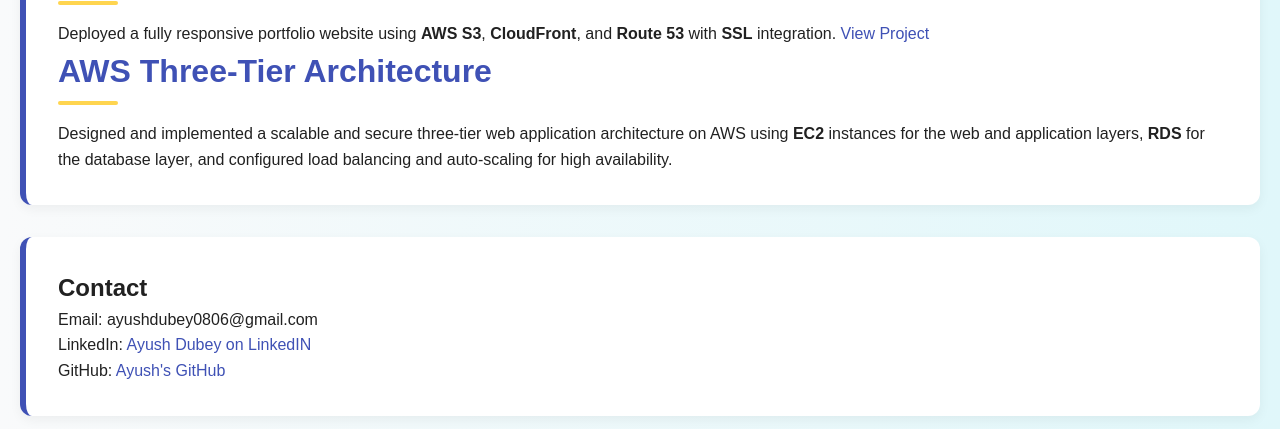
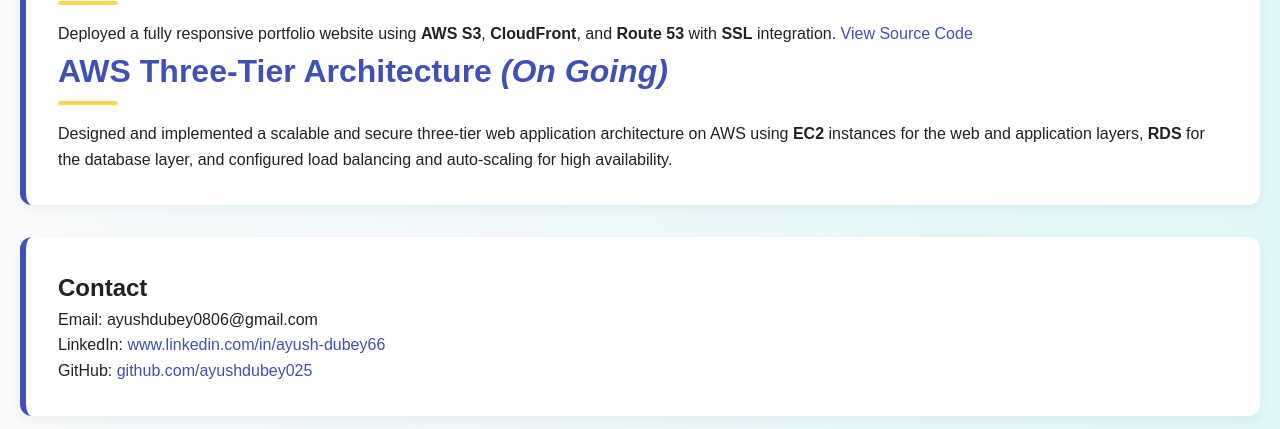
Before and after one commit to ayushdubey025/Portfolio, a plain HTML site: page index.html in a window 1280 px wide. Shown: the part 1820-2249 px from the top of the page. Drawn offline with Linux system fonts and the light colour scheme.

Commit message:
html updated

```diff
--- a/index.html
+++ b/index.html
@@ -89,11 +89,11 @@
     <h3>AWS Static Website Hosting</h3>
     <p>
       Deployed a fully responsive portfolio website using <strong>AWS S3</strong>, <strong>CloudFront</strong>, and <strong>Route 53</strong> with <strong>SSL</strong> integration.
-      <a href="https://your-project-link.com" target="_blank" rel="noopener noreferrer" class="project-link">View Project</a>
+      <a href="https://github.com/ayushdubey025/aws-static-portfolio" target="_blank" rel="noopener noreferrer" class="project-link">View Source Code</a>
     </p>
   </div>
   <div class="project">
-    <h3>AWS Three-Tier Architecture</h3>
+    <h3>AWS Three-Tier Architecture <i>(On Going)</i></h3>
     <p>
       Designed and implemented a scalable and secure three-tier web application architecture on AWS using <strong>EC2</strong> instances for the web and application layers, <strong>RDS</strong> for the database layer, and configured load balancing and auto-scaling for high availability.
     </p>
@@ -104,8 +104,8 @@
   <section id="contact" class="fade-in">
     <h2>Contact</h2>
     <p>Email: ayushdubey0806@gmail.com</p>
-    <p>LinkedIn: <a href="https://www.linkedin.com/in/ayush-dubey66/" target="_blank">Ayush Dubey on LinkedIN</a></p>
-    <p>GitHub: <a href="https://github.com/ayushdubey025" target="_blank">Ayush's GitHub</a></p>
+    <p>LinkedIn: <a href="https://www.linkedin.com/in/ayush-dubey66/" target="_blank">www.linkedin.com/in/ayush-dubey66</a></p>
+    <p>GitHub: <a href="https://github.com/ayushdubey025" target="_blank">github.com/ayushdubey025</a></p>
   </section>
 
   <footer>
```
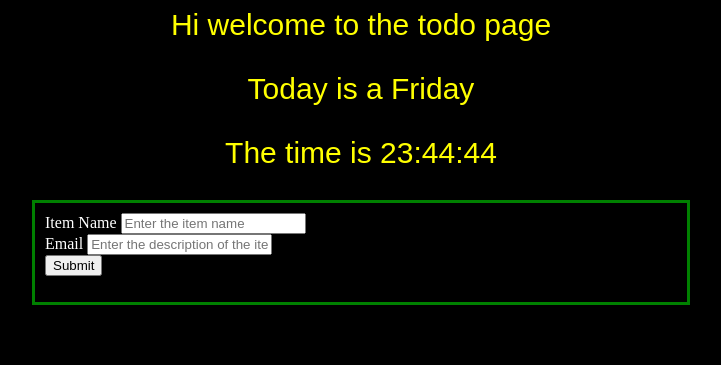
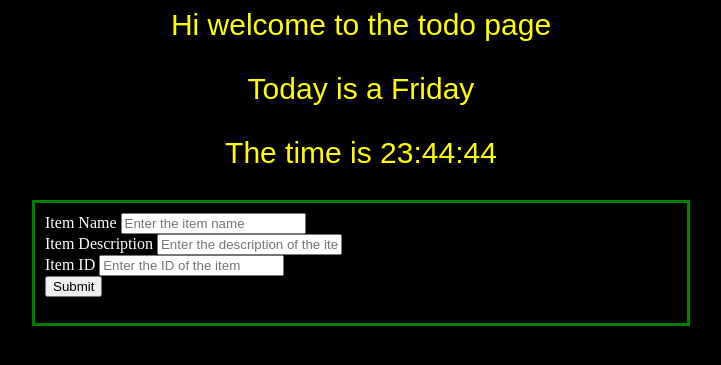
Before and after one commit to BlueKNIGHT107/Testing-repo, a Flask app: page /todo in a window 1280 px wide. Shown: the top 365 px of the page, without its empty margins (279-1000 px from the left). Run offline with Flask 3, Linux system fonts and the light colour scheme.

Commit message:
Added Item ID in todo

```diff
--- a/Flask_application/templates/todo.html
+++ b/Flask_application/templates/todo.html
@@ -18,8 +18,12 @@
                 <input type="text" name="itemName", id="itemName" placeholder="Enter the item name">
                 <br>
 
-                <label for="itemDescription">Email</label>
+                <label for="itemDescription">Item Description</label>
                 <input type="text" name="itemDescription", id="itemDescription" placeholder="Enter the description of the item">
+                <br>
+
+                <label for="itemID">Item ID</label>
+                <input type="text" name="itemID", id="itemID" placeholder="Enter the ID of the item">
                 <br>
 
                 <input type="submit", value="Submit">
```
------
Exercise instructions
Output the listing above in full and exactly, with pictures excluded.

Exercise output
Before and after one commit to ayushdubey025/Portfolio, a plain HTML site: page index.html in a window 1280 px wide. Shown: the part 1820-2249 px from the top of the page. Drawn offline with Linux system fonts and the light colour scheme.

Commit message:
html updated

```diff
--- a/index.html
+++ b/index.html
@@ -89,11 +89,11 @@
     <h3>AWS Static Website Hosting</h3>
     <p>
       Deployed a fully responsive portfolio website using <strong>AWS S3</strong>, <strong>CloudFront</strong>, and <strong>Route 53</strong> with <strong>SSL</strong> integration.
-      <a href="https://your-project-link.com" target="_blank" rel="noopener noreferrer" class="project-link">View Project</a>
+      <a href="https://github.com/ayushdubey025/aws-static-portfolio" target="_blank" rel="noopener noreferrer" class="project-link">View Source Code</a>
     </p>
   </div>
   <div class="project">
-    <h3>AWS Three-Tier Architecture</h3>
+    <h3>AWS Three-Tier Architecture <i>(On Going)</i></h3>
     <p>
       Designed and implemented a scalable and secure three-tier web application architecture on AWS using <strong>EC2</strong> instances for the web and application layers, <strong>RDS</strong> for the database layer, and configured load balancing and auto-scaling for high availability.
     </p>
@@ -104,8 +104,8 @@
   <section id="contact" class="fade-in">
     <h2>Contact</h2>
     <p>Email: ayushdubey0806@gmail.com</p>
-    <p>LinkedIn: <a href="https://www.linkedin.com/in/ayush-dubey66/" target="_blank">Ayush Dubey on LinkedIN</a></p>
-    <p>GitHub: <a href="https://github.com/ayushdubey025" target="_blank">Ayush's GitHub</a></p>
+    <p>LinkedIn: <a href="https://www.linkedin.com/in/ayush-dubey66/" target="_blank">www.linkedin.com/in/ayush-dubey66</a></p>
+    <p>GitHub: <a href="https://github.com/ayushdubey025" target="_blank">github.com/ayushdubey025</a></p>
   </section>
 
   <footer>
```
Before and after one commit to BlueKNIGHT107/Testing-repo, a Flask app: page /todo in a window 1280 px wide. Shown: the top 365 px of the page, without its empty margins (279-1000 px from the left). Run offline with Flask 3, Linux system fonts and the light colour scheme.

Commit message:
Added Item ID in todo

```diff
--- a/Flask_application/templates/todo.html
+++ b/Flask_application/templates/todo.html
@@ -18,8 +18,12 @@
                 <input type="text" name="itemName", id="itemName" placeholder="Enter the item name">
                 <br>
 
-                <label for="itemDescription">Email</label>
+                <label for="itemDescription">Item Description</label>
                 <input type="text" name="itemDescription", id="itemDescription" placeholder="Enter the description of the item">
+                <br>
+
+                <label for="itemID">Item ID</label>
+                <input type="text" name="itemID", id="itemID" placeholder="Enter the ID of the item">
                 <br>
 
                 <input type="submit", value="Submit">
```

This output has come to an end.